• As you continue listening to John, how do you feel as he acknowledges that his mission is now complete? That he acknowledges that his mission to prepare a way for the Messiah is now over? A mission to point people in the direction of the Son of God?
• How do you think John now feels that he is no longer centre stage? Perhaps at a loss of where to go now? Or perhaps he felt fulfilled that he has revealed the Messiah to the people?
• Do you see that John has a self understanding of who he is and what his mission is and thus was able to recognise the identity of Jesus and reveal him to those present? Do you recognise the identity of Jesus working in your own life? Who are the people who reveal Jesus to you?
• John proclaimed “I saw the Spirit come down like a dove from heaven and remain upon him.” Do you realise that it is the Spirit that inspires Jesus to carry out his mission – a mission to build the Kingdom of God here on earth? Do you realise that this is the same Spirit that came down on you in your Baptism? That to be Baptised by the Spirit is to be immersed in God’s love? Does this knowledge inspire you also to carry out your mission, to follow in the footsteps of Jesus?
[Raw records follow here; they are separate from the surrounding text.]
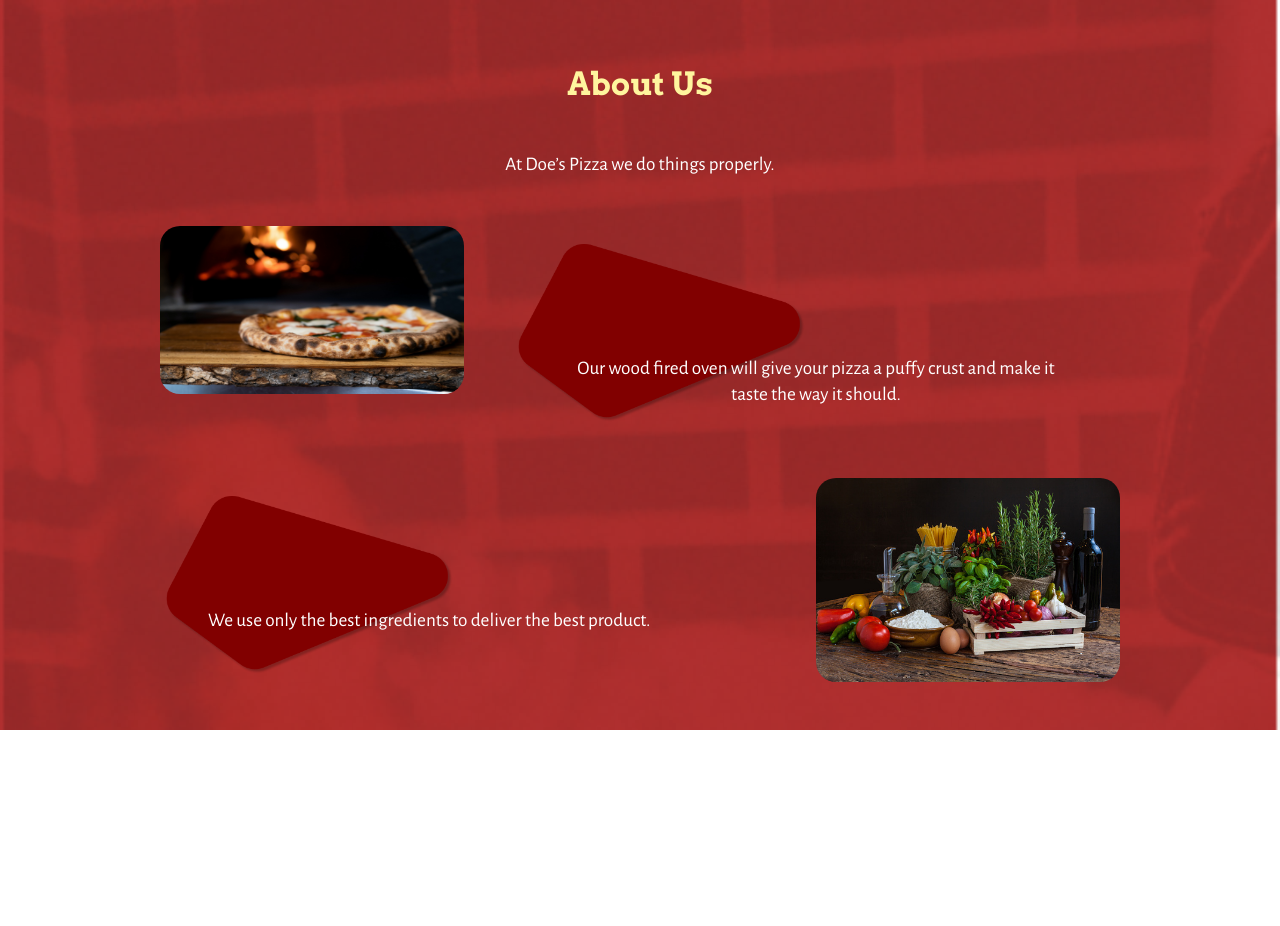
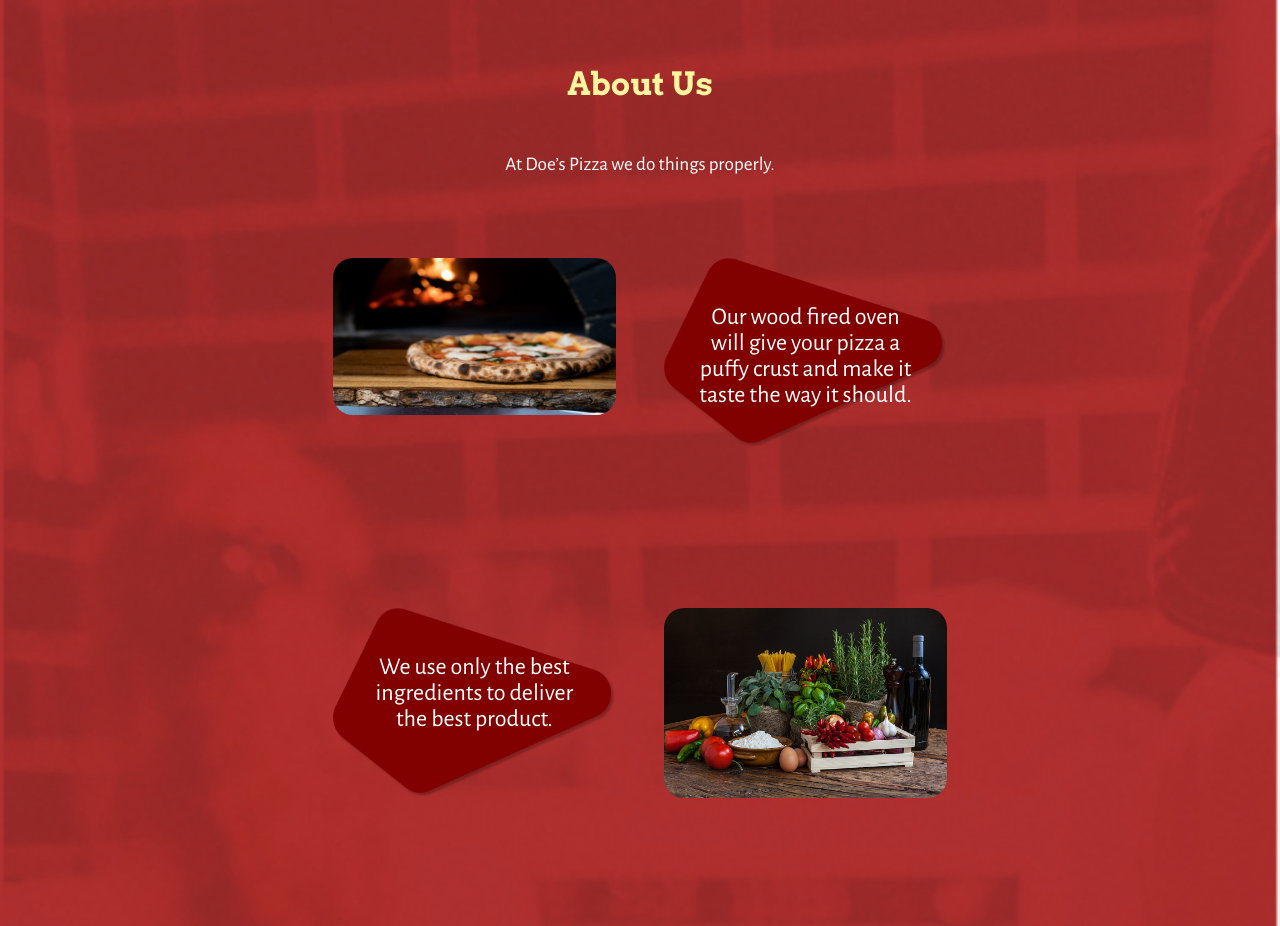
Before and after one commit to Techoplite/Doe-s-Pizza, a Next.js app: page /components/AboutUs in a window 1280 px wide. Before the commit the page ends 800 px from the top, so only its background shows below. Built offline with nearby package versions, Linux system fonts and the light colour scheme; a web font is replaced by a local one.

Commit message:
Style shaped background on doesktop

```diff
--- a/styles/AboutUs.module.scss
+++ b/styles/AboutUs.module.scss
@@ -40,6 +40,9 @@
         }
         img {
             border-radius: 20px;
+        }
+        .img-wrapper {
+            margin: 2rem 0;
         }
         .text-on-img {
             position: absolute;
@@ -120,11 +123,14 @@
 @media screen and (min-width: 1080px) {
     .section-about-us {
         .flex-container {
+            width: 60%;
+            margin: 3rem auto;
             p {
-                padding: 0 3rem;
+                padding: 0 2rem;
+                font-size: 1.5rem;
             }
-            .img-wrapper {
-                width: 50%;
+            .text-on-img {
+                margin-top: 5%;
             }
         }
     }
```
Also changed, not shown: public/background-shape.png.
In what ways do you feel the presence of the Spirit in your life?
As we spend 10 minutes in quiet contemplation, speak to Jesus about your own baptism and how, like John, we get to know the identity of Jesus so that we can reveal God’s love to those we encounter.
Let us now share what we thought, felt etc. only if you are comfortable to do so.
Suscipe of St. Ignatius of Loyola
Take, Lord, and receive all my liberty,
my memory, my understanding,
and my entire will,
All I have and call my own.
You have given all to me.
To you, Lord, I return it.
Everything is yours; do with it what you will.
Give me only your love and your grace,
that is enough for me.
Scripture texts: from the Jerusalem Bible 1966 by Dartington Longman & Todd Ltd and Doubleday and Company Ltd